Work to complete
The answer is the number of lines in the data that contain the word "Demanda"; give it alone.

[Stored records]
----
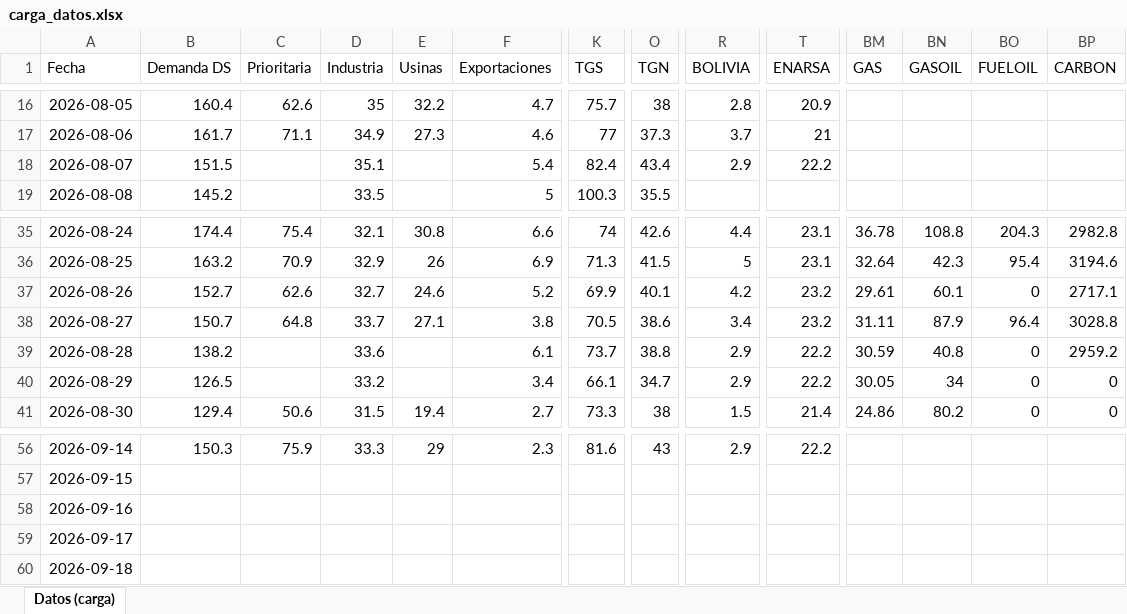
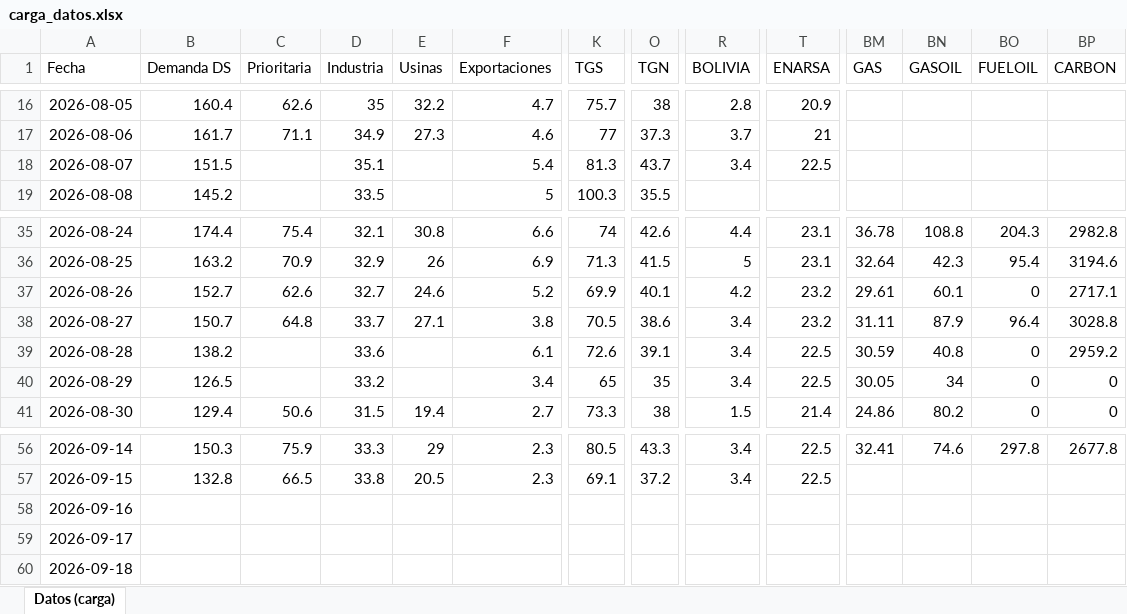
Before and after one commit to RodrigoManassero/estado-sistema-gas-rodrigo, an Excel workbook: data/carga_datos.xlsx, sheet Datos (carga), drawn as a sheet; only a part is shown, gaps mark what is left out; values as stored, in another font and other column widths than the file's, no borders; the diff covers the shown part only; the diff names each change by its address in the sheet, - before the commit and + after, or states it on an @@ line.

```diff
--- a/data/carga_datos.xlsx (sheet Datos (carga))
+++ b/data/carga_datos.xlsx (sheet Datos (carga))
-K18 (TGS): 82.4
+K18 (TGS): 81.3
-O18 (TGN): 43.4
+O18 (TGN): 43.7
-R18 (BOLIVIA): 2.9
+R18 (BOLIVIA): 3.4
-T18 (ENARSA): 22.2
+T18 (ENARSA): 22.5
-K39 (TGS): 73.7
+K39 (TGS): 72.6
-O39 (TGN): 38.8
+O39 (TGN): 39.1
-R39:R40 (BOLIVIA): 2.9
+R39:R40 (BOLIVIA): 3.4
-T39:T40 (ENARSA): 22.2
+T39:T40 (ENARSA): 22.5
-K40 (TGS): 66.1
+K40 (TGS): 65
-O40 (TGN): 34.7
+O40 (TGN): 35
-K56 (TGS): 81.6
+K56 (TGS): 80.5
-O56 (TGN): 43
+O56 (TGN): 43.3
-R56 (BOLIVIA): 2.9
+R56 (BOLIVIA): 3.4
-T56 (ENARSA): 22.2
+T56 (ENARSA): 22.5
-BM56 (GAS): (empty)
+BM56 (GAS): 32.41
-BN56 (GASOIL): (empty)
+BN56 (GASOIL): 74.6
-BO56 (FUELOIL): (empty)
+BO56 (FUELOIL): 297.8
-BP56 (CARBON): (empty)
+BP56 (CARBON): 2677.8
-B57 (Demanda DS): (empty)
+B57 (Demanda DS): 132.8
-C57 (Prioritaria): (empty)
+C57 (Prioritaria): 66.5
-D57 (Industria): (empty)
+D57 (Industria): 33.8
-E57 (Usinas): (empty)
+E57 (Usinas): 20.5
-F57 (Exportaciones): (empty)
+F57 (Exportaciones): 2.3
-K57 (TGS): (empty)
+K57 (TGS): 69.1
-O57 (TGN): (empty)
+O57 (TGN): 37.2
-R57 (BOLIVIA): (empty)
+R57 (BOLIVIA): 3.4
-T57 (ENARSA): (empty)
+T57 (ENARSA): 22.5
```
Also changed, not shown: 48 edited cells elsewhere in this sheet, 35 other files.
----
Expected output
2